Justify only the left margin: When the right margin looks ragged, it is much easier to read. Some professionals like to align both right and left margin because it looks clean, but it’s harder on the eyes to read.
Use of pictures, graphs, and tables: Heard the phrase that a picture is worth a thousand words? Images break up the text. But the right images that complement the written word, make your writing more powerful. The right graph and tables get your point across much quicker than the written word. And images can bring your documents to life.
Bullets and numbered lists: Bullets and numbered list force you to be concise, therefore, they enhance the readability of your document. They also add white space to your document. When creating a list, summarize the point you want to make. I add this because it’s something I need to learn to do more of. Numbered lists are great when you have to prioritize information.
Word emphasis is important: There are times when the use of bold, CAPS, and italics, will make an idea stand out in your writing. But don’t overdo it because your writing will become distracting.

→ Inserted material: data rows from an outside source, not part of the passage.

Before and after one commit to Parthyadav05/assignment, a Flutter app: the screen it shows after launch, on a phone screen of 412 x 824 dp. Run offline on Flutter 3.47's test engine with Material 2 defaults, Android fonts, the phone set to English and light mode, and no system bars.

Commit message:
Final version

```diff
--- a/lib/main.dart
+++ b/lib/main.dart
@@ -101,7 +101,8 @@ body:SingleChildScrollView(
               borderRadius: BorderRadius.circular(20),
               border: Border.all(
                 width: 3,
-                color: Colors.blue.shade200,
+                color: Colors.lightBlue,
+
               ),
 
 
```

Use legible fonts: Scripts fonts are hard on the eyes. Font-sizes that are too large or too small are also hard on the eyes. A 12-point font is preferable, although I use 11-point because I love Trebuchet, but it’s a larger type of font, so it works. Do not use more than one type of font in your document. Standard practice is to use one type for headings and subheadings, and another for the body of the document.
Headings and subheadings: This is something I’ve been doing more of to make my blog posts more readable, and ideal for skim readers. I learned this in a blogging course that I took. It was very difficult at first, but I’m getting much better at it. Headings and subheadings are great for separating ideas. And they allow readers to quickly scan the content to see what it’s about. Therefore, take some time to use appropriate and punchy names for your heading and subheadings.

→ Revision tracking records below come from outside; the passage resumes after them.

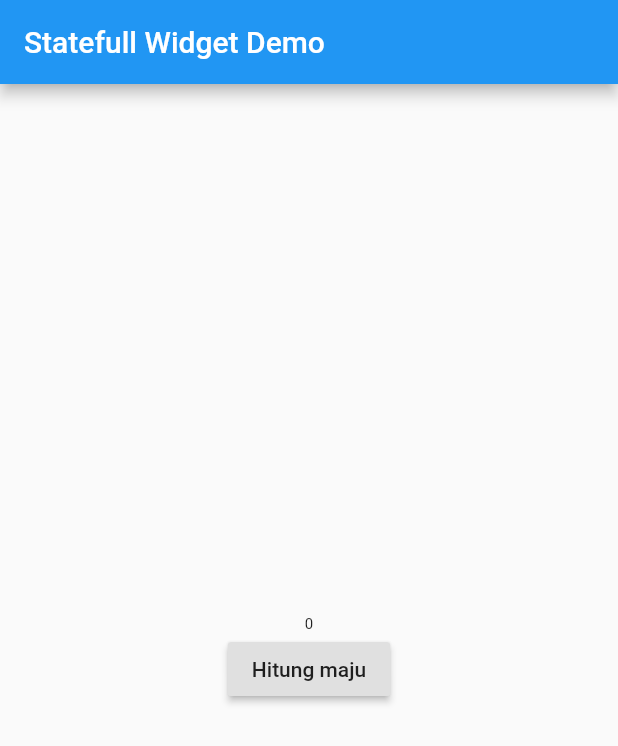
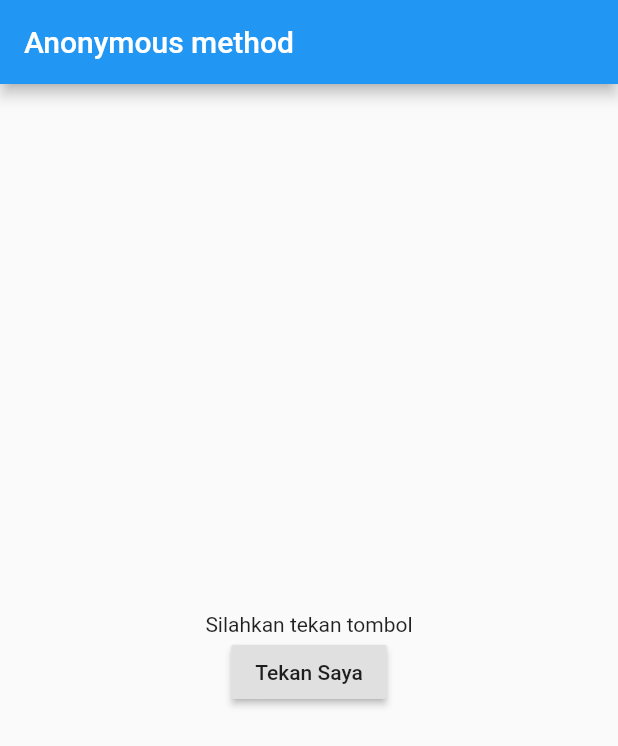
Before and after one commit to nrfitriani/flutter_fundamental, a Flutter app: the screen it shows after launch, on a phone screen of 412 x 824 dp. Shown: the top 746 px of the screen. Run offline on Flutter 3.47's test engine with Material 2 defaults, Android fonts, the phone set to English and light mode, and no system bars.

Commit message:
anonymous method

```diff
--- a/lib/main.dart
+++ b/lib/main.dart
@@ -1,6 +1,7 @@
+
 import 'package:flutter/material.dart';
 
-//Belajar membuat tampilan home san text widget
+//Belajar membuat tampilan home dan text widget
 /*
 
 void main() {
@@ -99,7 +100,7 @@ class MyApp extends StatelessWidget {
 }
 */
 
-
+/*
 //statefull widget
 void main () => runApp(MyApp());
 
@@ -138,3 +139,40 @@ class _MyAppState extends State<MyApp> {
     );
   }
 }
+*/
+
+
+//Anonymous method digunakan pada method yang hanya satu kali dipanggil.Begini caranya => () {....}
+void main () => runApp(MyApp());
+
+class MyApp extends StatefulWidget {
+  @override
+  _MyAppState createState() => _MyAppState();
+}
+
+class _MyAppState extends State<MyApp> {
+  String message = "Silahkan tekan tombol";
+
+  @override
+  Widget build(BuildContext context) {
+    return MaterialApp(
+      home: Scaffold(
+        appBar: AppBar (title: Text("Anonymous method"),),
+        body: Center(
+          child: Column(
+            mainAxisAlignment: MainAxisAlignment.center,
+            children: <Widget> [
+              Text(message),
+              RaisedButton(child: Text("Tekan Saya"),
+              onPressed: () {
+               setState(() {
+                 message = "tombol sudah ditekan";
+               });
+            })
+            ]
+          ),
+        ),
+      ),
+    );
+  }
+}
```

Edit Yourself to Create Readable Documents
- Use the active voice. When you use the active voice, your writing is more concise. I feel that it adds energy to your writing, but that’s just my take.

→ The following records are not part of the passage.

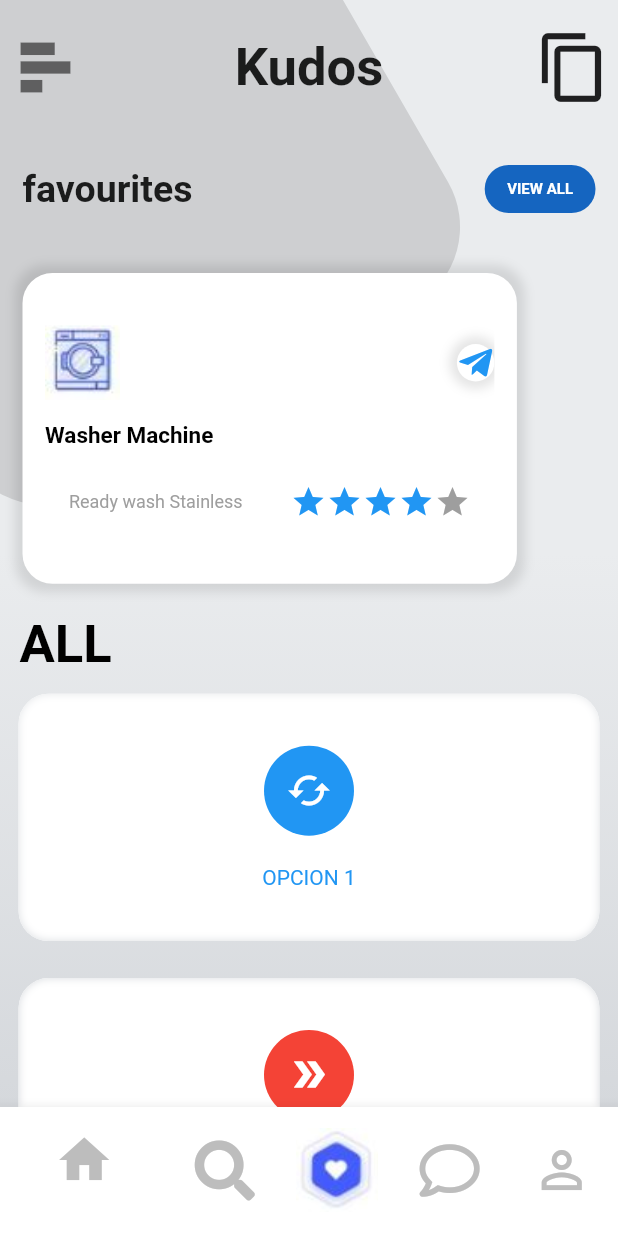
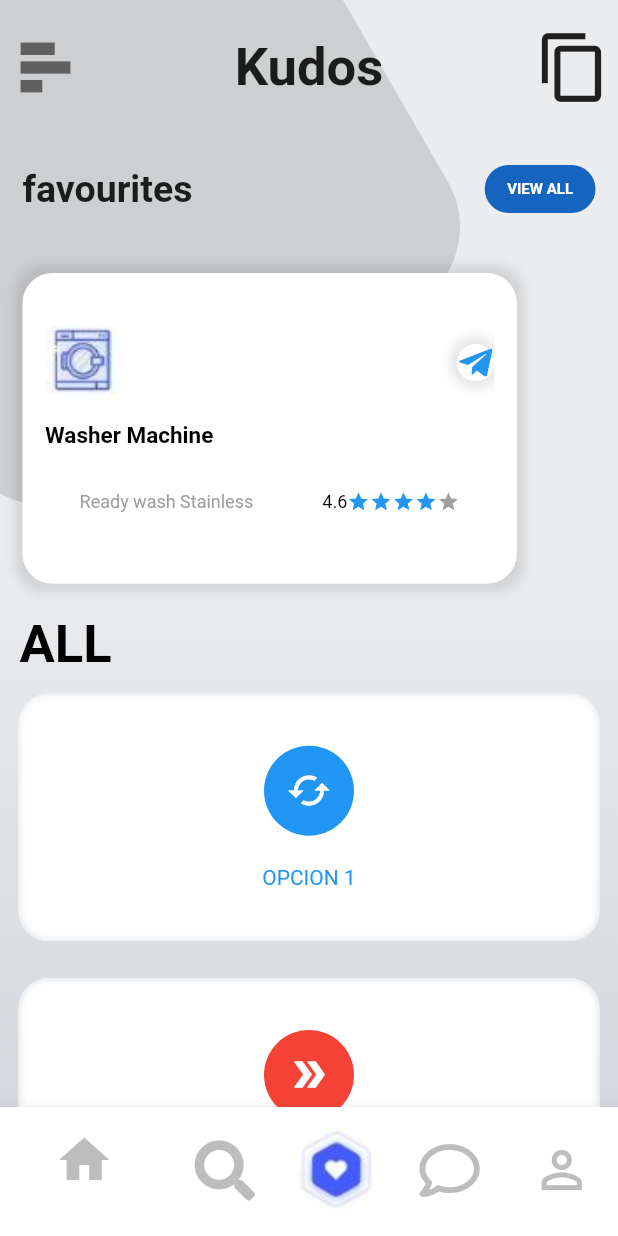
Before and after one commit to ripuc/RicardoPalmaUcancial-Practica4, a Flutter app: the screen it shows after launch, on a phone screen of 412 x 824 dp. Run offline on Flutter 3.47's test engine with Material 2 defaults, Android fonts, the phone set to English and light mode, and no system bars; our stand-ins replace font_awesome_flutter.

Commit message:
Commit message

```diff
--- a/lib/pages/card_producto.dart
+++ b/lib/pages/card_producto.dart
@@ -92,23 +92,31 @@ class CardProducto extends StatelessWidget {
                 color: Colors.transparent,
                 child: Row(
                   children: <Widget>[
-                    Icon(
-                      Icons.star,
-                      color: Colors.blue,
+                    Text(
+                      '4.6',
+                      style: TextStyle(fontSize: 12, color: Colors.black),
                     ),
                     Icon(
                       Icons.star,
                       color: Colors.blue,
+                      size: 15,
                     ),
                     Icon(
                       Icons.star,
                       color: Colors.blue,
+                      size: 15,
                     ),
                     Icon(
                       Icons.star,
                       color: Colors.blue,
+                      size: 15,
                     ),
-                    Icon(Icons.star, color: Colors.grey[500]),
+                    Icon(
+                      Icons.star,
+                      color: Colors.blue,
+                      size: 15,
+                    ),
+                    Icon(Icons.star, size: 15, color: Colors.grey[500]),
                   ],
                 ),
               ),
```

- Shorten your sentences. Average sentence length should be 18 words. Only one idea in each sentence.
- Use a spell and grammar checker. Do this for your first level of editing, then slowly read through your document. Remember, a spell and grammar checker is not foolproof.
- Draw in your reader with your opening statement.
- Avoid jargon and clichés whenever possible.
Final Thoughts on How to Create Readable Documents
There are several things that you can easily do to create readable documents. If you used a few of the tips above, your readers will see a difference in the documents that you create. I have included some books that will help you to create documents that people will want to read. All the books are ones that I have read.